It is almost ten years since the invasion of Iraq, yet today the country still sees bombings and shootings on a daily basis. The central provinces remain socially fragmented with one of the highest rates of terrorist attack in the world. The north of the country also sees a high degree of political risk amid an ongoing competition for control between the federal and regional Kurdish governments.
Violence in figures
According to AKE figures there were at least 2940 separate attacks in Iraq in 2012. More are likely to go unreported. This equates to an average of at least eight per day. Thousands of people, including civilians and members of the security forces, were killed. It hardly appears the most attractive investment climate for anyone looking to work in the lucrative oil and gas industry – a sector which many cynics thought of as the main reason motivating international governments to invade the country in the first place.
Yet there is a part of the country which has emerged as relatively stable – albeit not without risk. The oil-rich south is comparatively quiet today and has been for several years. It saw extensive violence in the aftermath of the invasion, civil unrest remains an occasional concern and militant groups still conduct attacks, but day-to-day it continues to see relatively few incidents of violence in comparison to other parts of the country.
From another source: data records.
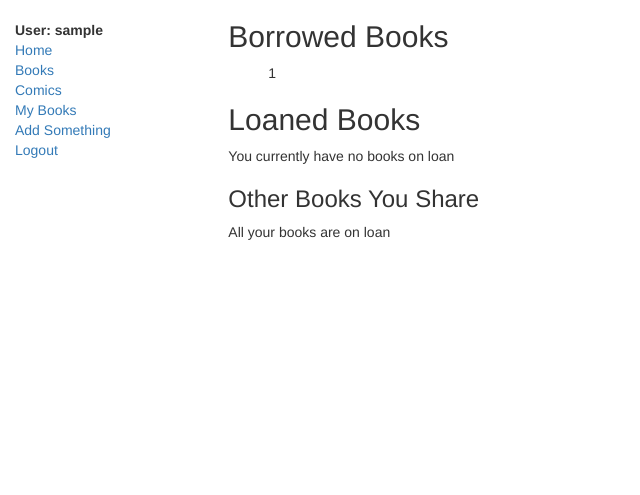
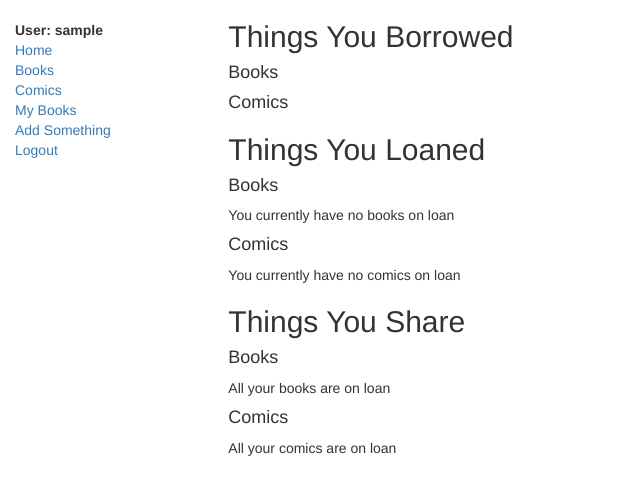
Before and after one commit to Cjhosu/Swapsies, a Django app: page /catalog/mybooks/ in a window 1280 px wide. Shown: the top 495 px of the page, without its empty margins (0-640 px from the left). Run offline with Django 3.2, Linux system fonts and the light colour scheme; a user stored in the database is signed in; tables that the repository leaves empty hold one stand-in row (values such as "Sample post"); some libraries are stand-ins or nearby versions.

Commit message:
Add more formatting

```diff
--- a/catalog/templates/catalog/item_status_list_borrowed_user.html
+++ b/catalog/templates/catalog/item_status_list_borrowed_user.html
@@ -1,9 +1,9 @@
-
 {% extends "base_generic.html" %}
 
 {% block content %}
-    <h2>Borrowed Books</h2>
+    <h2>Things You Borrowed</h2>
 
+  <h4> Books </h4>
     {% if item_status_list %}
     <ul>
 
@@ -15,8 +15,6 @@
 {% csrf_token %}
         <input type="submit" value="Pass Along"<button class="btn btn-default btn-xs" type="button" style="color:#000000"/></button>
 </form>
-         {% else %}
-               {{itst.item.bookit.get.id}}
         {% endif %}
      </li>
       {% endfor %}
@@ -26,9 +24,32 @@
       <p>There are no books borrowed.</p>
     {% endif %}
 
+<h4> Comics <h4>
+    {% if item_status_list %}
+    <ul>
 
-    <h2>Loaned Books</h2>
-    {% if Loaned_list %}
+   {% for itst in item_status_list %}
+         {% if itst.item.item_type.type == "Comic" %}
+    <li>
+<form action="{% url 'pass-borrower' itst.id %}" method="post">
+        <a href="{% url 'comics-detail' itst.item.comicit.get.id %}">{{itst.item.comicit.get.title}}</a>
+{% csrf_token %}
+        <input type="submit" value="Pass Along"<button class="btn btn-default btn-xs" type="button" style="color:#000000"/></button>
+</form>
+        {% endif %}
+     </li>
+      {% endfor %}
+    </ul>
+
+    {% else %}
+      <p>There are no books borrowed.</p>
+    {% endif %}
+
+    <h2>Things You Loaned</h2>
+
+  <h4> Books </h4>
+
+  {% if Loaned_list %}
     <ul>
       {% for thing in Loaned_list %}
          {% if thing.item.item_type.type == "Book" %}
@@ -39,7 +60,7 @@
         <input type="submit" value="Mark Returned"<button class="btn btn-default btn-xs" type="button" style="color:#000000"/></button>
 </form>
       {% else %}
-          {{thing.item.item_name}}
+          <p> You currently have no books on loan </p>
       {% endif %}
     </li>
       {% endfor %}
@@ -48,8 +69,28 @@
       <p>You currently have no books on loan</p>
     {% endif %}
 
+  <h4> Comics </h4>
+    {% if Loaned_list %}
+    <ul>
+      {% for thing in Loaned_list %}
+         {% if thing.item.item_type.type == "Comic" %}
+    <li>
+<form action="{% url 'mark-returned' thing.id %}" method="post">
+        <a href="{% url 'comics-detail' thing.item.comicit.get.id %}">{{thing.item.comicit.get.title}}</a> <strong>({{thing.borrower}})</strong>
+{% csrf_token %}
+        <input type="submit" value="Mark Returned"<button class="btn btn-default btn-xs" type="button" style="color:#000000"/></button>
+</form>
+      {% endif %}
+    </li>
+      {% endfor %}
+    </ul>
+    {% else %}
+      <p>You currently have no comics on loan</p>
+    {% endif %}
 
-    <h3>Other Books You Share</h3>
+<h2> Things You Share </h2>
+
+    <h4> Books </h4>
     {% if Other_list %}
     <ul>
       {% for thing in Other_list %}
@@ -58,17 +99,8 @@
  <form action="{% url 'pass-borrower' thing.id %}" method="post">
         <a href="{% url 'books-detail' thing.item.bookit.get.id %}">{{thing.item.bookit.get.title}}</a>
 {% csrf_token %}
-        <input type="submit" value="Loan"<button class="btn btn-default btn-xs" type="button" style="color:#000000"/></button>
+       <input type="submit" value="Loan"<button class="btn btn-default btn-xs" type="button" style="color:#000000"/></button>
 </form>
-      {% elif thing.item.item_type.type == "Comic" %}
-<li>
- <form action="{% url 'pass-borrower' thing.id %}" method="post">
-        <a href="{% url 'books-detail' thing.item.bookit.get.id %}">{{thing.item.bookit.get.title}}</a>
-{% csrf_token %}
-        <input type="submit" value="Loan"<button class="btn btn-default btn-xs" type="button" style="color:#000000"/></button>
-</form>
-      {% else %}
-          {{thing.item.item_name}}
       {% endif %}
     </li>
       {% endfor %}
@@ -76,4 +108,25 @@
     {% else %}
       <p>All your books are on loan</p>
     {% endif %}
+
+    <h4> Comics </h4>
+
+{% if Other_list %}
+    <ul>
+      {% for thing in Other_list %}
+         {% if thing.item.item_type.type == "Comic" %}
+
+<li>
+ <form action="{% url 'pass-borrower' thing.id %}" method="post">
+        <a href="{% url 'comics-detail' thing.item.comicit.get.id %}">{{thing.item.comicit.get.title}}</a>
+{% csrf_token %}
+        <input type="submit" value="Loan"<button class="btn btn-default btn-xs" type="button" style="color:#000000"/></button>
+</form>
+      {% endif %}
+    </li>
+      {% endfor %}
+    </ul>
+    {% else %}
+      <p>All your comics are on loan</p>
+    {% endif %}
   {% endblock %}
```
Of the violent incidents recorded in Iraq last year, 1357 took place in the central region and 938 in the north. In contrast the southern region experienced only 89 incidents, around 3% of the countrywide total, despite the area accounting for almost a third of Iraq's territory.
The positive South
Having a relatively homogeneous society of Shi'ah Arabs, the region has been spared from much of the inter-communal killing that continues to wrack parts of the country with more mixed populations. Local residents feel more represented in parliament and while they are certainly not content with current conditions, they have less fear of marginalisation by a government that is also predominantly Shi’ah.
The longer term outlook is also bolstered by the natural resources present in the area. The region has become the focus of foreign investment, construction projects and resource exploitation. Infrastructure, while still woefully under-developed, is nonetheless being improved to support the growing energy sector.
That said, local sensitivities could still be enflamed if the energy sector fails to produce tangible benefits for the community. On 4 March several hundred residents broke into the West Qurna Phase Two oilfield in the north of Basrah province. Complaining over a lack of employment in the area it was reported by Reuters that they caused damage to the offices of an Iraqi engineering company hired by Samsung. They were then prevented from breaking into the Samsung office itself, throwing stones at the gate during the attempt.
Civilian employees at the site reportedly left the facility temporarily over safety concerns while the incident took place but no physical harm to any people was reported. Nonetheless, security measures are likely being rethought at the facility and the protest should serve as a reminder that political violence remains a concern, even in the normally quiet south. After the terrorist attack at the In Amenas facility in Algeria earlier in the year it is likely that energy firms throughout the Middle East and North Africa are reconsidering large parts of their risk mitigation procedures to ensure that future infringements are kept to a minimum.
The political violence outlook
As Iraq evolves into a much anticipated energy giant it is increasingly likely that members of the public will view the oil and gas sector with a sense of entitlement, especially if they live in areas with extensive reserves. Unless energy sector expansion brings local jobs, infrastructural development and a rise in standards of living then similar incidents are likely to continue occurring and may even increase in intensity.
Companies involved in the oil and gas sector should therefore view the south of Iraq as a comparatively quiet area in which to do business in the country. However, if they want to prosper and minimise risk they will have to bear in mind that the population will be prone to demonstrating if they do not feel as if the energy sector is benefiting them. As well as proper public relations with local residents, a simultaneous series of protective measures should also be taken to protect employees and critical assets so as to reduce the risk of further safety breaches. The potential rewards of working in the oil-rich region will be high, but companies will have to take appropriate measures if they are to avoid the risks likely to persist in the south of Iraq.
John Drake is an Iraq specialist from AKE, a global security and risk management firm. Melissa Trebil is a research assistant specialising in Iraqi security and politics at the company. For more information on AKE’s services please email: firstname.lastname@example.org or call +44 (0)20 7816 5454. You can also view the company’s Iraq website at http://www.akegroup.com/iraq and follow John on twitter at http://www.twitter.com/johnfdrake.
Read the article online at: https://www.hydrocarbonengineering.com/gas-processing/21032013/iraq-10-years-on-energy-risks-and-opportunities-ake-104/